Regarding Tennstedt's view, consider this: When I first heard it years ago, I too thought that it was wrong-- even embarrassingly wrong. But the thought nagged me, and I kept coming back to it in my thoughts. And I kept listening to various performances, particularly Tennstedt's, trying to grasp what on earth he meant. Whatever vagaries one might dismiss about a conductor who was such a maverick (and neurotic) one thing that can't be dismissed is his sincerity. And listening to his performances, there is a basic difference in the sound-world they inhabit. I ultimately think it narrows down to two main ideas:
1) Overly transparent playing removes the flesh of Mahler's symphonies, leaving an emaciated, bony creature without much voluptuousness. This is also related to the Furtwanglerian concept of "precise imprecision". Conductors like Tennstedt or Furtwangler (or-- I suspect-- Mahler himself) had a very precise idea of the atmosphere they wanted in music, and sometimes that atmosphere precluded precise sharp edges. They wanted more shading, more uncertainty, more sonic grime... in other words, not spic-n-span clean playing. (And, yes, Bunny, I am saying that I don't think Mahler wanted the ultimate in accuracy... at least not of the mechanical value expressed by musical notation. I think he wanted the ultimate in human response, something that cannot be expressed by notation at all.) That very imprecision and uncertainty is a huge psychological factor in the interaction of conductor and orchestra. Many conductors rehearse ad nauseum until every last inflection is planned in advance, but the greatest know that such an approach takes so much doubt and mystery out of the performance process that it can leave the orchestra too comfortable. Some imprecision and uncertainty keeps the players alert and forces them to follow the conductor closely. I think Tennstedt's comment has something to do with this.

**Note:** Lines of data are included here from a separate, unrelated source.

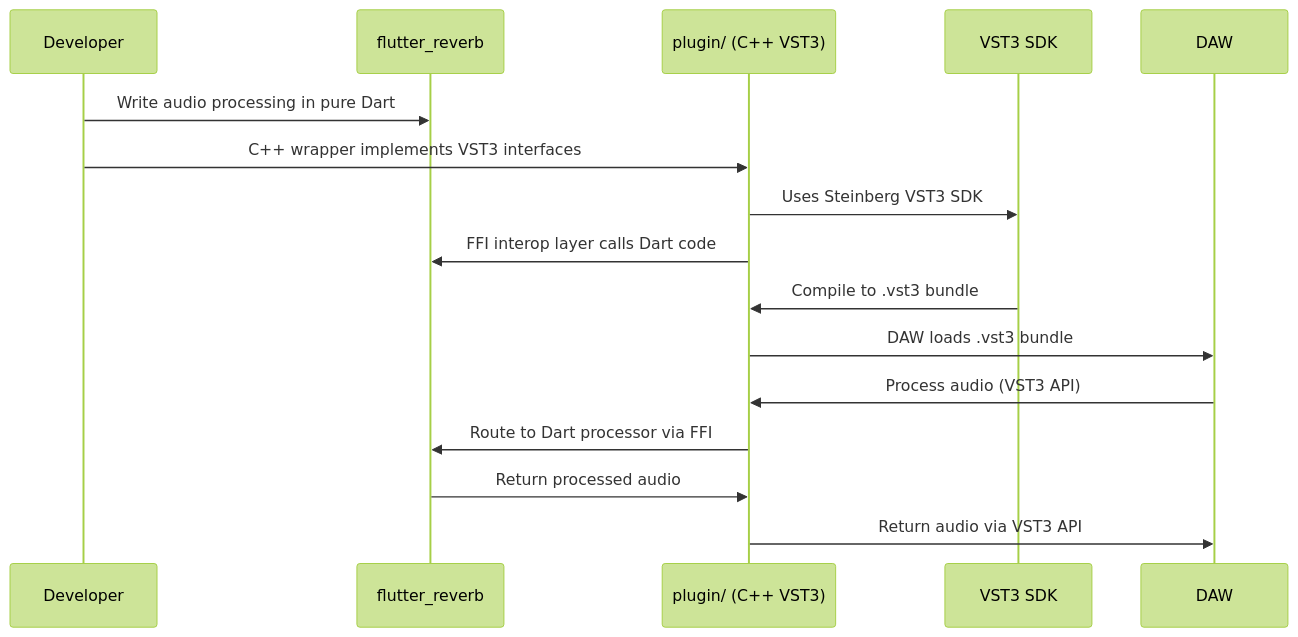
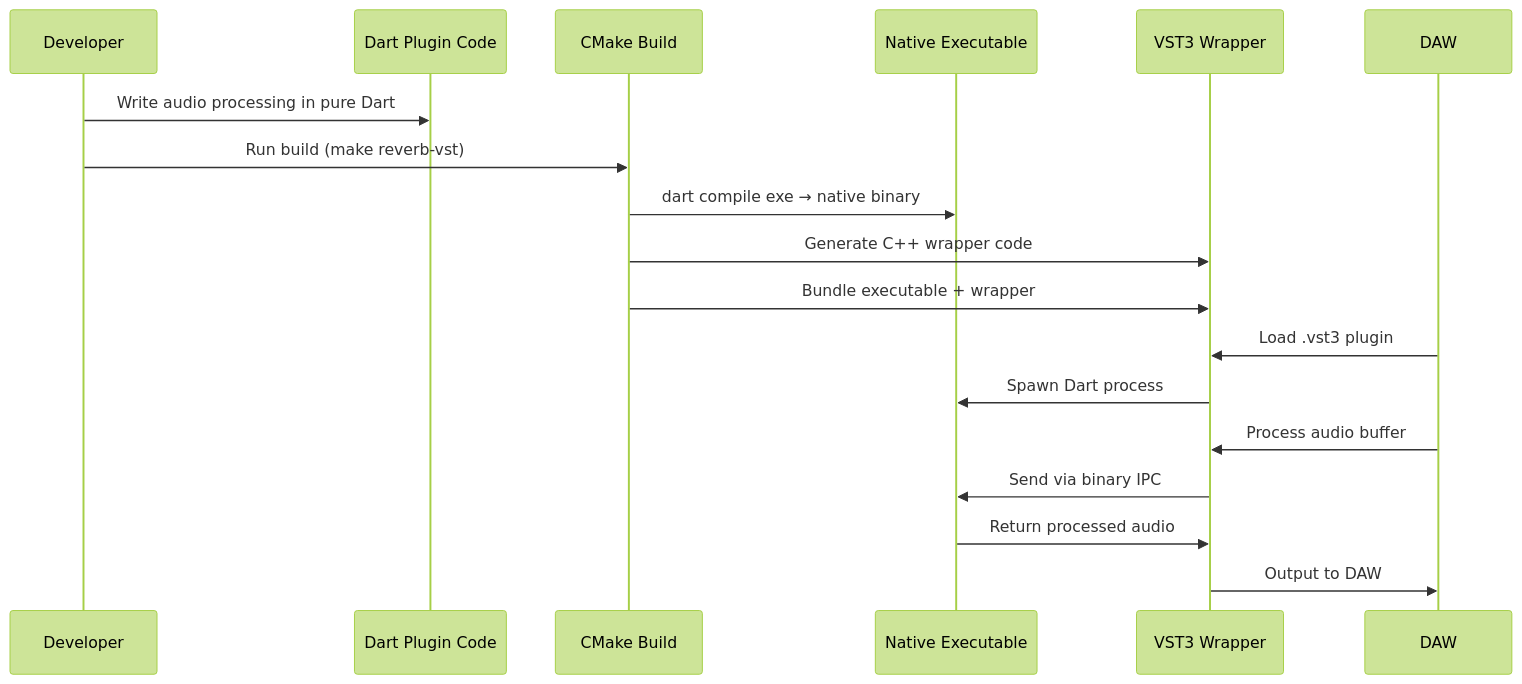
The third of 6 diagrams in README.md (MelbourneDeveloper/flutter_vst3), drawn with Mermaid (forest theme) before and after one commit. The commit also changed other lines of this file and 76 other files, not shown here.

````diff
--- a/README.md
+++ b/README.md
@@ -101,19 +135,21 @@
 ```mermaid
 sequenceDiagram
     participant Dev as Developer
-    participant FR as flutter_reverb
-    participant CPP as plugin/ (C++ VST3)
-    participant SDK as VST3 SDK
+    participant Dart as Dart Plugin Code
+    participant CMake as CMake Build
+    participant EXE as Native Executable
+    participant VST3 as VST3 Wrapper
     participant DAW as DAW
 
-    Dev->>FR: Write audio processing in pure Dart
-    Dev->>CPP: C++ wrapper implements VST3 interfaces
-    CPP->>SDK: Uses Steinberg VST3 SDK
-    CPP->>FR: FFI interop layer calls Dart code
-    SDK->>CPP: Compile to .vst3 bundle
-    CPP->>DAW: DAW loads .vst3 bundle
-    DAW->>CPP: Process audio (VST3 API)
-    CPP->>FR: Route to Dart processor via FFI
-    FR->>CPP: Return processed audio
-    CPP->>DAW: Return audio via VST3 API
+    Dev->>Dart: Write audio processing in pure Dart
+    Dev->>CMake: Run build (make reverb-vst)
+    CMake->>EXE: dart compile exe → native binary
+    CMake->>VST3: Generate C++ wrapper code
+    CMake->>VST3: Bundle executable + wrapper
+    DAW->>VST3: Load .vst3 plugin
+    VST3->>EXE: Spawn Dart process
+    DAW->>VST3: Process audio buffer
+    VST3->>EXE: Send via binary IPC
+    EXE->>VST3: Return processed audio
+    VST3->>DAW: Output to DAW
 ```
````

2) Prettiness is not necessarily equal to beauty. The problem Tennstedt saw with pretty precision is that it can preclude a greater dramatic arsenal of playing techniques. After all, look at the phrasing and tempo of the trumpet tune in the trio of the M9 third movement, Burkleske. It can, and usually is, merely played as a quiet lyrical tune providing contrast from the chaos of the main movement. Tennstedt recognizes, however, that its musical function is more significant than that. The tune also embodies the main motif of the finale's main theme. So he gives it extra "significance" by destabilizing the tempo and has the player play the notes slightly unevenly, so that instead of merely sounding like a pretty lyrical interlude it now sounds like a shaken, shell-shocked attempt at pretty lyricism. Or note the recent recording of M1 by Benjamin Zander. He tried to get the first chair bassist of the Philharmonia to play the opening solo of the third movement in a "grotesque" manner, slightly out of tune and slightly out of tempo. The player refused and played it very prettily indeed. Thus, a highly inflected, rather bizarre expression was completely lost and replaced by a very accurate and very wrong precision. The player can (and has) defended himself by pointing out that he played the score as written. But that score is merely an attempt Mahler made at expressing a dramatic vision so extreme that it frequently stretches beyond the expressive capabilities of a notation system that is inherited from a day when personal inflection was expected to be applied liberally to the basic printed notes.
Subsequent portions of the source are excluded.